By establishing a submarine museum, a major enterprise that will be a unique attraction for Helensburgh; and by seizing hold of what it can contribute to the nationwide Battle of Jutland centenary commemorations, Helensburgh can cement awareness of its role as host to the UK national submarine base at Faslane.
The naval battle, off the Jutland peninsula in the north of Denmark, was the single full-on surface fleet engagement of the first World War, involving around 250 ships and 100,000 men.
It took place between the British Grand Fleet, based in Scapa Flow in Orkney and the German High Seas Fleet, over 31st May and 1st June 1916, with most of the action taking place after nightfall on 31st May and into the morning.

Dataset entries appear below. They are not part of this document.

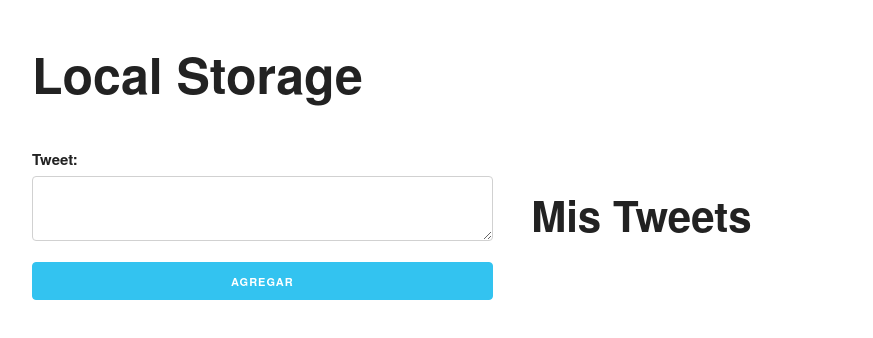
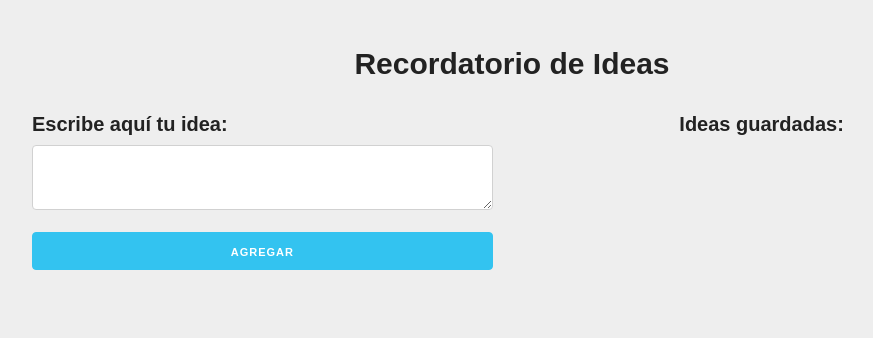
Before and after one commit to MateoBetancurB/ideasBlogs, a plain HTML site: page index.html in a window 1280 px wide. Shown: the whole page, without its empty margins (128-1001 px from the left). Drawn offline with Linux system fonts and the light colour scheme.

Commit message:
actualización html

```diff
--- a/app.js
+++ b/app.js
@@ -0,0 +1,5 @@
+//variables
+const btn = document.querySelector("#btn");
+const textArea = document.querySelector("#textArea");
+
+//eventos
--- a/index.html
+++ b/index.html
@@ -1,38 +1,42 @@
 <!DOCTYPE html>
 <html lang="en">
 	<head>
-    <meta charset="UTF-8">
-    <meta name="viewport" content="width=device-width, initial-scale=1.0">
-    <meta http-equiv="X-UA-Compatible" content="ie=edge">
-    <title>Document</title>
-    <link rel="stylesheet" href="css/normalize.css">
-    <link rel="stylesheet" href="css/skeleton.css">
-    <link rel="stylesheet" href="css/custom.css">
+		<meta charset="UTF-8" />
+		<meta name="viewport" content="width=device-width, initial-scale=1.0" />
+		<meta http-equiv="X-UA-Compatible" content="ie=edge" />
+		<title>Recordatorio Ideas para Blog</title>
+		<link rel="stylesheet" href="css/normalize.css" />
+		<link rel="stylesheet" href="css/skeleton.css" />
+		<link rel="stylesheet" href="css/styles.css" />
 	</head>
 	<body>
-
 		<div id="contenido">
 			<div class="container">
-
-            <h1>Local Storage</h1>
+				<h1>Recordatorio de Ideas</h1>
 				<div class="row">
 					<div class="six columns">
-                    <label for="tweet">Tweet:</label>
-                    <form  id="formulario">
-                            <label for="tweet"></label>
-                            <textarea id="tweet" class="u-full-width"></textarea>
-                            <input type="submit" class="button u-full-width button-primary" value="Agregar">
+						<label for="tweet">Escribe aquí tu idea:</label>
+						<form id="formulario">
+							<label for="textArea"></label>
+							<textarea id="textArea" class="u-full-width"></textarea>
+							<input
+								id="btn"
+								type="submit"
+								class="button u-full-width button-primary"
+								value="Agregar"
+							/>
 						</form>
 					</div>
 					<div class="six columns">
-                    <h2>Mis Tweets</h2>
+						<h2>Ideas guardadas:</h2>
 						<div id="lista-tweets"></div>
 					</div>
 				</div>
+			</div>
+		</div>
+		<!--#contenido-->
 
-        </div>
-    </div> <!--#contenido-->
-
-    <script src="js/app.js"></script>
+		<script src="/app.js"></script>
+		<p class="owner">Desarrollado por: MateoBetancurB</p>
 	</body>
 </html>
```
Lines whose indentation alone changed are shown as unchanged.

Naval historians mark the battle not just as a turning point of the WW1 war at sea but for successful classic naval ‘deployments’ [a term with a specific naval meaning in battle formations] used by both sides. Britain’s Admiral Jellicoe performed a 90 degree wheel of his fleet to port, bringing them into a single battle line and getting between the German Fleet and their retreat back to base.
Then Germany’s Admiral Reinhard Scheer performed three successive 180 degree tuns away to escape, under cover of darkness, through the light forces at the rear of the Grand Fleet – and head for home.
The battle was effectively a draw, with both sides claiming the win, although Britain lost more ships and twice as many sailors – at 6,784 men and 111,000 tons, with German losses at 3,058 men and 62,000 tons.
Jellicoe had failed to press his advantage to a conclusion. Scheer had failed to destroy a significant percentage of the British Grand Fleet, to try to level the contest in which Britain had a powerful material advantage in the numerical strength and nature of the navy built by First Sea Lord, Jackie Fisher.
The key outcomes which allowed the battle to be understood later as the tuning point of the war at sea in WW1, were that:
- Britain retained control of the North Sea;
- Germany never again tried conclusions in fleet engagements with the Grand Fleet. She turned her effort instead to attacking merchant shipping – a strategy continuing in World War 2 – working to try to bring Britain down by attacking its supply lines and starving its island nation.
This shifted the German naval focus from surface warships to the fabled U-boats – which sort of brings us back to Helensburgh and its role in today’s naval defence capability.
Home fires, broken sons will, as its title suggests, focus on the sharp contract between the nightmare of frontline fighting and its impact on domestic life in the families and communities of the west coast of Scotland. It will involve music, dance, poetry and multi-media to bring its vignettes to life.
There will be two performances, both on Sunday 15th May in Helensburgh’s Victoria Halls – at 2pm and 5pm.
Tickets are available from Helensburgh Library [phone 01436 658833] – and booking is imperative.